Hydrogen Fuel Cell Technology
Successful and highly adaptable, hydrogen fuel cell technology works on the most abundant gas in the universe and can be free from emissions so why hasn’t the entire world been taken over by fuel cells?..
Fuel cells have been with us since 1839, the initial being produced by Sir William Grove, only thirty nine years following the battery invention by Alessandro Volto.
But research and development into hydrogen fuel cell technology didn’t really get going until the 1960’s when NASA’s space program included the development of fuel cells.
The first showings for automobiles and fixed applications occurred in the 1990’s and 2000’s, making hydrogen fuel cells a comparatively young science.
Up to now, hydrogen fuel cells have flourished in specific areas, for example space stations and satellites, factory fork lifts and power back ups for important facilities such as banks and data centers.
The price tag on hydrogen production, the problems with storage and the cost of fuel cells have been the main hurdles to overcome. Along with the need to increase the purity of the fuel.
Hydrogen Fuel Cell Cost
Cost is definitely the key obstacle to the wider commercialization of hydrogen fuel cells. Platinum, a very costly and difficult to find metal is required by the vast majority of PEM fuel cells.
However, the quantity of platinum they considerably require has fallen, and ongoing R&D initiatives are seeking to increase decrease the amount required, or avoid it entirely.
Other styles of fuel cells do not require platinum or other expensive catalysts.
Nearly three quarters of matter found in the universe contains Hydrogen. However as a gas, which is it’s natural state, it does not exist on this planet.
It has to be produced from chemical substances such as water or hydrocarbons. This technique requires a lot of energy that can be supplied by renewable green energy sources.
The least expensive method is to extract hydrogen from hydrocarbons. the procedure produces greenhouse gases and hazardous air pollution but significantly less than would be emitted by hydrocarbon burning.
America presently produces about 3 billion cubic ft of hydrogen each day. This is the amount needed for about forty million electric vehicles powered by fuel cells.
As hydrogen is the lightest of all elements it is not easy to store. It has to be heavily pressurized
and contained in gas cylinders. Saving it as a liquid requires compression and getting the temperature down to minus 250 degrees centigrade.
Another method is to use a catalyst on stored hydrocarbons or alcohols and capture the hydrogen produced. This method produces some pollution, but significantly less than a combustion engine.
Purity Of Hydrogen Fuel

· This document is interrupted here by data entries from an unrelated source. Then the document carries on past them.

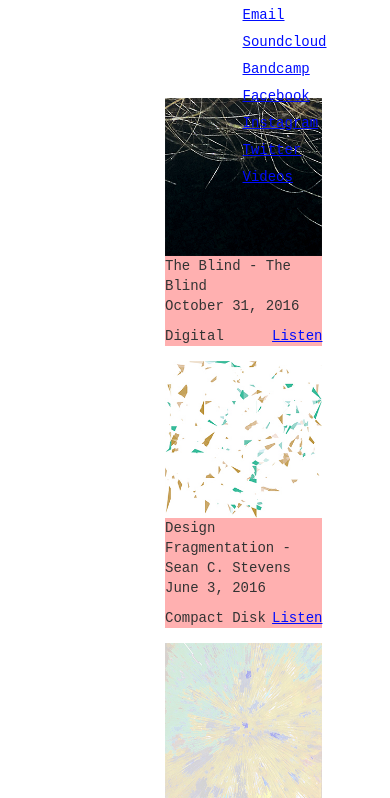
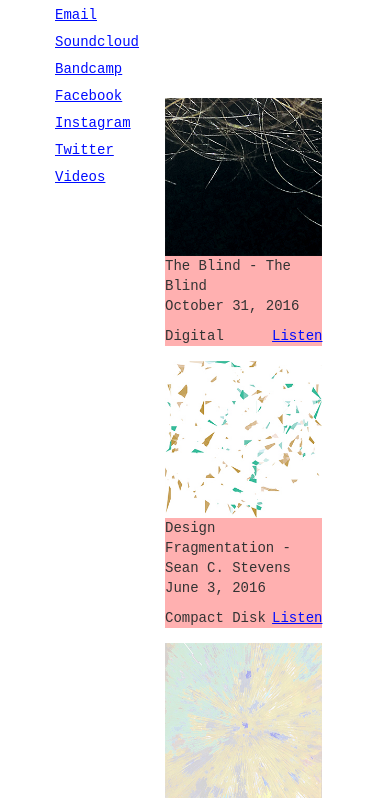
Before and after one commit to jcm1317/Peconic, a plain HTML site: page index.html in a window 390 px wide. Shown: the part 302-1100 px from the top of the page. Drawn offline with nearby package versions, Linux system fonts and the light colour scheme.

Commit message:
Add build file and re-add sidebar pulling on xs.

```diff
--- a/index.html
+++ b/index.html
@@ -118,7 +118,7 @@
             </div>
           </div>
         </div>
-        <div class="col-md-offset-6 col-md-3 col-md-pull-0 col-xs-offset-0 col-xs-5">
+        <div class="col-md-offset-6 col-md-3 col-md-pull-0 col-xs-offset-0 col-xs-5 col-xs-pull-5">
         <!-- <div> -->
         <div id="sticker-sticky-wrapper" class="sticky-wrapper is-sticky" style="height: 199px;">
           <div id="sticker" style="width: 287.75px; position: fixed; top: 0px; z-index: inherit;">
```
Also changed, not shown: 2 other files.
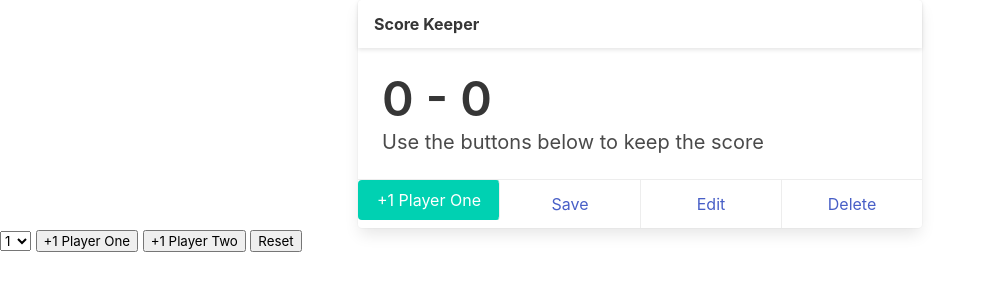
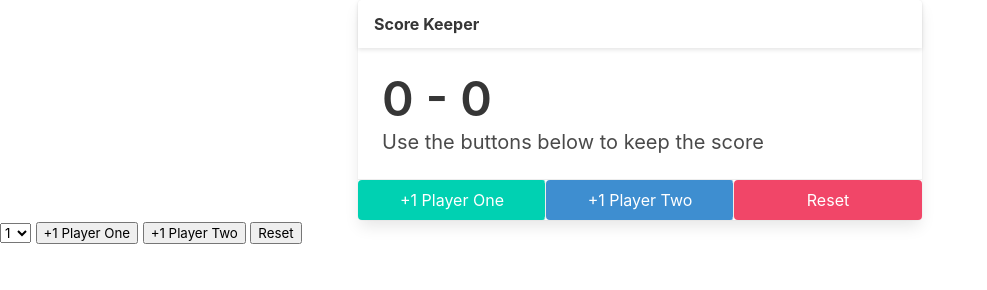
Before and after one commit to o0p/scoreKeeper2, a plain HTML site: page index.html in a window 1280 px wide. Shown: the whole page, without its empty margins (0-987 px from the left). Drawn offline with nearby package versions, Linux system fonts and the light colour scheme.

Commit message:
Add index.html - player two and reset button

```diff
--- a/index.html
+++ b/index.html
@@ -45,9 +45,9 @@
                     </div>
                     <footer class="card-footer">
                         <button class="is-primary button card-footer-item" id="p1Button">+1 Player One</button>
-                      <a href="#" class="card-footer-item">Save</a>
-                      <a href="#" class="card-footer-item">Edit</a>
-                      <a href="#" class="card-footer-item">Delete</a>
+                        <button class="is-info button card-footer-item" id="p2Button">+1 Player Two</button>
+                        <button class="is-danger button card-footer-item" id="reset">Reset</button>
+
                     </footer>
                   </div>
             </div>
```
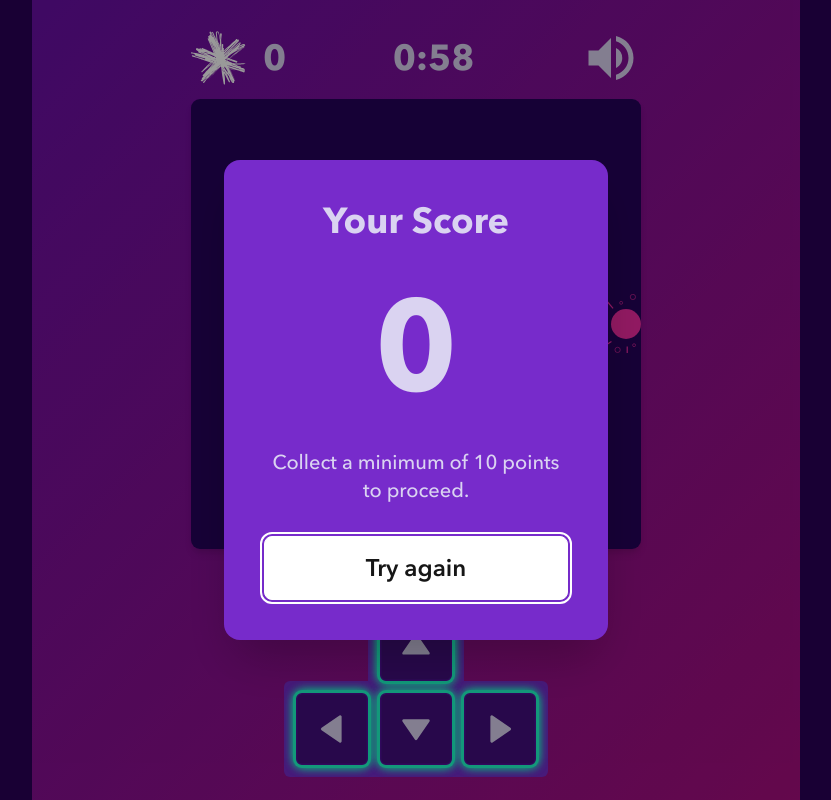
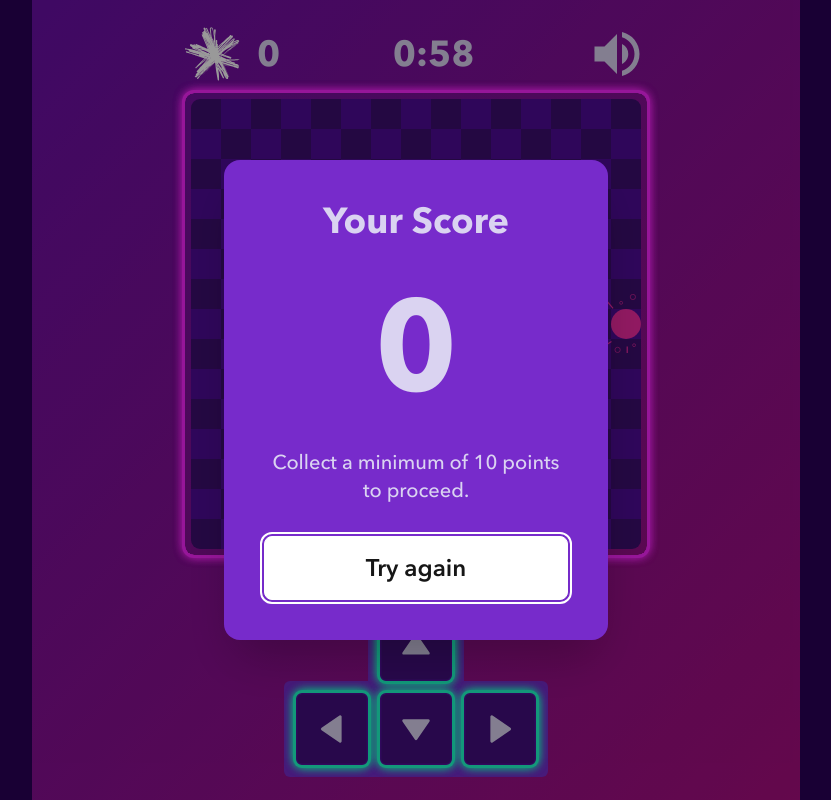
Before and after one commit to ricardogrecco/spark-snake-game, a Next.js app: page /game in a window 1280 px wide. Shown: the whole page, without its empty margins (224-1055 px from the left). Built offline with nearby package versions, Linux system fonts and the light colour scheme; no server answers.

Commit message:
Redesigned Board to have neon border and checkered cells

```diff
--- a/app/components/partials/game/Board.tsx
+++ b/app/components/partials/game/Board.tsx
@@ -15,7 +15,8 @@ type BoardProps = {
 
 export default function Board({ snake, fruit, isGameOver }: BoardProps) {
   return (
-    <div className="grid bg-[#26035B] rounded-md scale-110 lg:scale-150 lg:my-20 bg-blend-overlay shadow-md">
+    <div className="grid rounded-md scale-110 lg:scale-150 lg:my-20 ring-neonpink ring-1 ring-offset-neonpink ring-offset-1 shadow-neonpink p-1">
+      <div className="overflow-hidden rounded-md">
         {Array.from({ length: BOARD_SIZE }, (_, i) => (
           <div key={i} className="flex">
             {Array.from({ length: BOARD_SIZE }, (_, j) => (
@@ -26,16 +27,18 @@ export default function Board({ snake, fruit, isGameOver }: BoardProps) {
                   (cell, index) => index !== 0 && cell.x === j && cell.y === i
                 )}
                 direction={
-                snake.find((cell) => cell.x === j && cell.y === i)?.direction ||
-                "RIGHT"
+                  snake.find((cell) => cell.x === j && cell.y === i)
+                    ?.direction ?? "RIGHT"
                 }
                 isFruit={fruit.x === j && fruit.y === i}
                 isNearFruit={isSnakeNearFruit(snake[0], fruit)}
                 isGameOver={isGameOver}
+                checkered={(i + j) % 2 === 0}
               />
             ))}
           </div>
         ))}
       </div>
+    </div>
   );
 }
--- a/app/components/partials/game/Cell.tsx
+++ b/app/components/partials/game/Cell.tsx
@@ -33,7 +33,7 @@ const Cell = React.memo(
     return (
       <div
         className={`w-5 h-5 flex items-center justify-center ${
-          checkered && "bg-base-300"
+          checkered ? "bg-[#3D0E6F]" : "bg-[#4F0B97]"
         }`}
       >
         {isGameOver && isSnakeHead && (
--- a/tailwind.config.ts
+++ b/tailwind.config.ts
@@ -24,12 +24,16 @@ const config: Config = {
       },
       boxShadow: {
         neon: "0 0 7px #20FECB, 0 0 7px #20FECB, 0 0 7px #20FECB, 0 0 7px #20FECB",
+        neonpink:
+          "0 0 7px #FB26FF, 0 0 7px #FB26FF, 0 0 7px #FB26FF, 0 0 7px #FB26FF",
       },
       ringColor: {
         neon: "#20FECB",
+        neonpink: "#FB26FF",
       },
       ringOffsetColor: {
         neon: "#20FECB",
+        neonpink: "#FB26FF",
       },
       ringOffsetWidth: {
         "3": "3px",
```
Lines whose indentation alone changed are shown as unchanged.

Hydrogen fuel cells ideally need to operate using an impurity free fuel. Combustion engines are usually more tolerant to contaminants, and with battery power there is no fuel at all.
Two more big difficulties are social acceptance and financial issues rather than the hydrogen fuel cell technology itself.
Insufficient Fueling Facilities
This a catch 22 situation. Companies don’t want to spend money on fuel stations for vehicles until the automobile manufacturers produce the vehicles.
On the other hand automobile manufacturers won’t produce the vehicles until there is a reasonable network of fueling stations around the country.
Furthermore, hydrogen has to compete with a pre-existing fuel infrastructure (gasoline) set up at enormous cost by the transportation industry sector.
However this issue can be resolved as the current gasoline infrastructure didn’t happen all at once. Neither did charging points for electric vehicles.
The first mass produced electric vehicle powered by fuel cells was produced in 2014 by Hyundai. In America in Oct 2015 Toyota Mirai Fuel Cell Electric Vehicles were being sold.
State authorities and vehicle manufacturers are taking actions to help ensure that a hydrogen fueling network will be established.
The state of California along with allies in Honda and Toyota are at the forefront with fity fueling stations planned to be in place by the end of 2016.
Air Liquide and Toyota are working together to produce a hydrogen system in the North East. And the folk at the Dept. of Energy, in particular at http://h2usa.org are attempting to develop one nationally.
Concerns With Using Hydrogen
For most people, as soon as you mention hydrogen, they think of Hiroshama or the Hindenberg disaster.
Yet hydrogen is a lot less intimidating than it appears to be. It is not toxic, is colorless, has no smell and is safe to inhale to a degree.
As all fuels are flammable then so is hydrogen. However in one respect it is safer than gasoline because it disperses quickly as it is lighter than air.
In America, hydrogen is regularly piped through hundreds of miles of pipe lines without any untoward events taking place.
And more than seventy million gallons of liquid hydrogen are transported safely each year.
In fact in the U.S. it has been made, stored, and shipped in a safe manner for over 50 years.
Conquering this black cloud hanging over hydrogen should not be impossible.